# Activity
Your reply is to be the lines below, exactly as written, with images omitted.

*** Opening of Available records ***

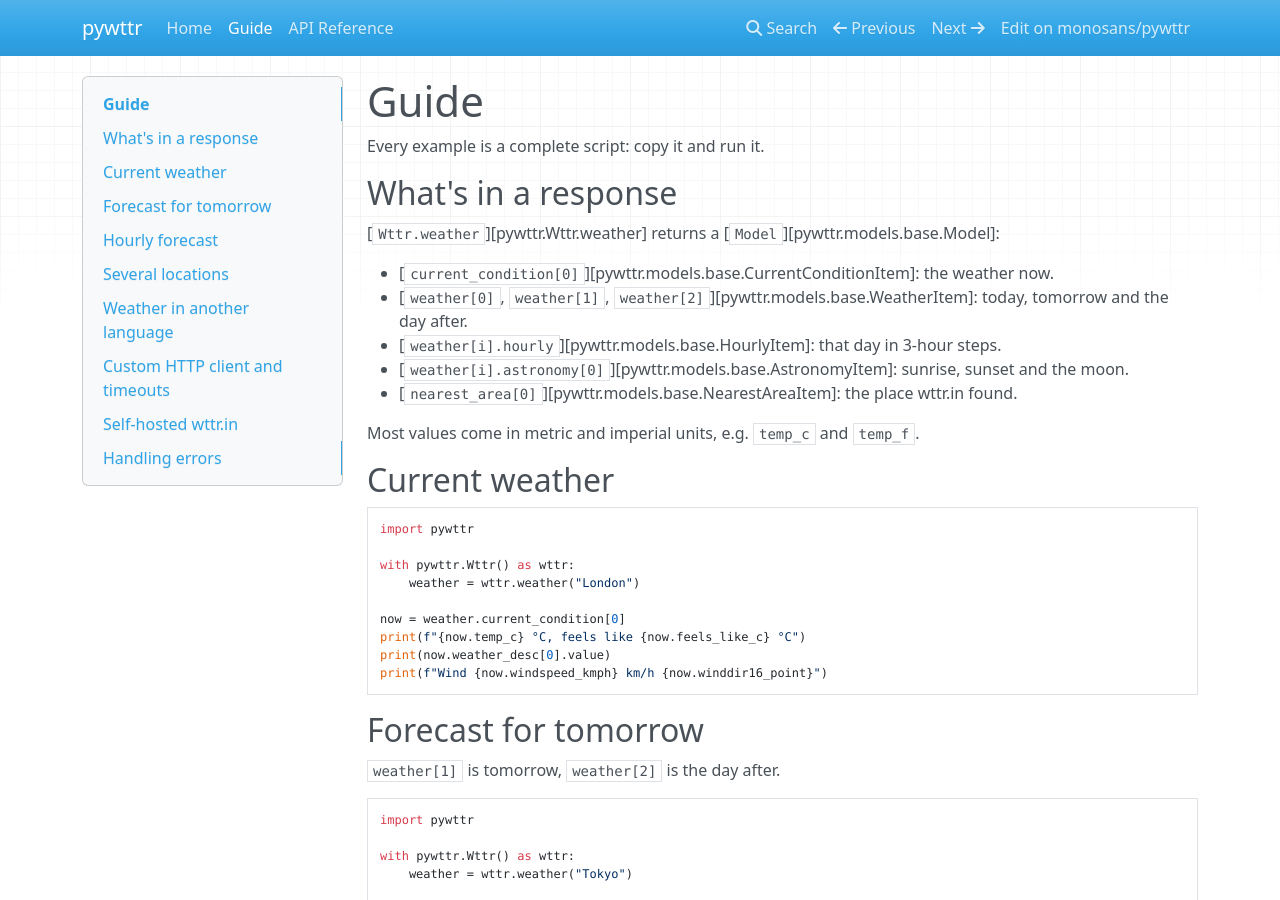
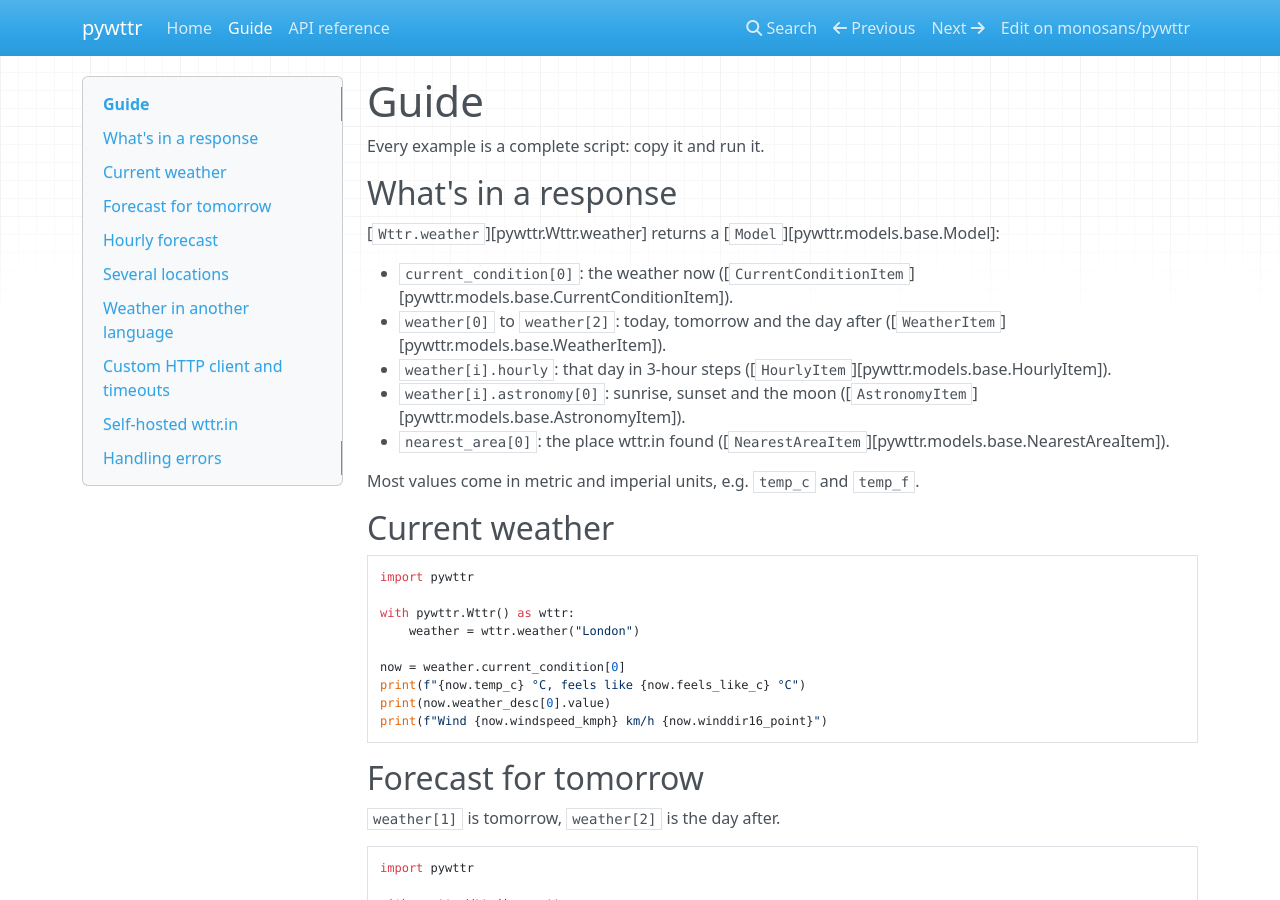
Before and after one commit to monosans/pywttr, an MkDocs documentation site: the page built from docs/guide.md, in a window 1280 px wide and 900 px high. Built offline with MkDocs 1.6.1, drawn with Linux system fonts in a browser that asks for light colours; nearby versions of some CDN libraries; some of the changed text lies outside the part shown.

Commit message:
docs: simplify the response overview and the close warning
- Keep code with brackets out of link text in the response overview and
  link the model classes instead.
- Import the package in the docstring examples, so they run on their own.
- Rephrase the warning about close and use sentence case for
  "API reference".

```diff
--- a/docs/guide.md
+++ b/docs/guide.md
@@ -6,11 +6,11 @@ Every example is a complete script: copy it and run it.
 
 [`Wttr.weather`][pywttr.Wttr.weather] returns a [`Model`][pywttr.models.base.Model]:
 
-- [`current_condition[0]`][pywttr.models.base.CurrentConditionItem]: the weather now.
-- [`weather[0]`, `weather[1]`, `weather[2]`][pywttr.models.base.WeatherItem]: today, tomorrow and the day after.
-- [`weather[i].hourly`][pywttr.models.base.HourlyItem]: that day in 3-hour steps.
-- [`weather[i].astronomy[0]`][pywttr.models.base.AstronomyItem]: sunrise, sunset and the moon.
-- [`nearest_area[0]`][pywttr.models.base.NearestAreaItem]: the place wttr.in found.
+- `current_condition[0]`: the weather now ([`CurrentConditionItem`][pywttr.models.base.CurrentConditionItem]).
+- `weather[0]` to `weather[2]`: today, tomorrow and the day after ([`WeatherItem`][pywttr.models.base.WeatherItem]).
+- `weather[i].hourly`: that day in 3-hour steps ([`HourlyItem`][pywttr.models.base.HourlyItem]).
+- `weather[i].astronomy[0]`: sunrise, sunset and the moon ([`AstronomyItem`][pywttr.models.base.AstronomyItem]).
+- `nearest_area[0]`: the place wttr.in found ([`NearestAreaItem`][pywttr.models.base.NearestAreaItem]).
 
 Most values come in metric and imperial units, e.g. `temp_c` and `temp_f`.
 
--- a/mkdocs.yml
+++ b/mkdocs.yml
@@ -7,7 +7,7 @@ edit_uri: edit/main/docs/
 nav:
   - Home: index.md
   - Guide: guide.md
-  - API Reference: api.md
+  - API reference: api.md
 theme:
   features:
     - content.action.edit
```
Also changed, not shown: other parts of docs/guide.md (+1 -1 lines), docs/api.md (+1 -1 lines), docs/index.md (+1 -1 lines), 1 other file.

*** Close of Available records ***

# Task result
Before and after one commit to monosans/pywttr, an MkDocs documentation site: the page built from docs/guide.md, in a window 1280 px wide and 900 px high. Built offline with MkDocs 1.6.1, drawn with Linux system fonts in a browser that asks for light colours; nearby versions of some CDN libraries; some of the changed text lies outside the part shown.

Commit message:
docs: simplify the response overview and the close warning
- Keep code with brackets out of link text in the response overview and
  link the model classes instead.
- Import the package in the docstring examples, so they run on their own.
- Rephrase the warning about close and use sentence case for
  "API reference".

```diff
--- a/docs/guide.md
+++ b/docs/guide.md
@@ -6,11 +6,11 @@ Every example is a complete script: copy it and run it.
 
 [`Wttr.weather`][pywttr.Wttr.weather] returns a [`Model`][pywttr.models.base.Model]:
 
-- [`current_condition[0]`][pywttr.models.base.CurrentConditionItem]: the weather now.
-- [`weather[0]`, `weather[1]`, `weather[2]`][pywttr.models.base.WeatherItem]: today, tomorrow and the day after.
-- [`weather[i].hourly`][pywttr.models.base.HourlyItem]: that day in 3-hour steps.
-- [`weather[i].astronomy[0]`][pywttr.models.base.AstronomyItem]: sunrise, sunset and the moon.
-- [`nearest_area[0]`][pywttr.models.base.NearestAreaItem]: the place wttr.in found.
+- `current_condition[0]`: the weather now ([`CurrentConditionItem`][pywttr.models.base.CurrentConditionItem]).
+- `weather[0]` to `weather[2]`: today, tomorrow and the day after ([`WeatherItem`][pywttr.models.base.WeatherItem]).
+- `weather[i].hourly`: that day in 3-hour steps ([`HourlyItem`][pywttr.models.base.HourlyItem]).
+- `weather[i].astronomy[0]`: sunrise, sunset and the moon ([`AstronomyItem`][pywttr.models.base.AstronomyItem]).
+- `nearest_area[0]`: the place wttr.in found ([`NearestAreaItem`][pywttr.models.base.NearestAreaItem]).
 
 Most values come in metric and imperial units, e.g. `temp_c` and `temp_f`.
 
--- a/mkdocs.yml
+++ b/mkdocs.yml
@@ -7,7 +7,7 @@ edit_uri: edit/main/docs/
 nav:
   - Home: index.md
   - Guide: guide.md
-  - API Reference: api.md
+  - API reference: api.md
 theme:
   features:
     - content.action.edit
```
Also changed, not shown: other parts of docs/guide.md (+1 -1 lines), docs/api.md (+1 -1 lines), docs/index.md (+1 -1 lines), 1 other file.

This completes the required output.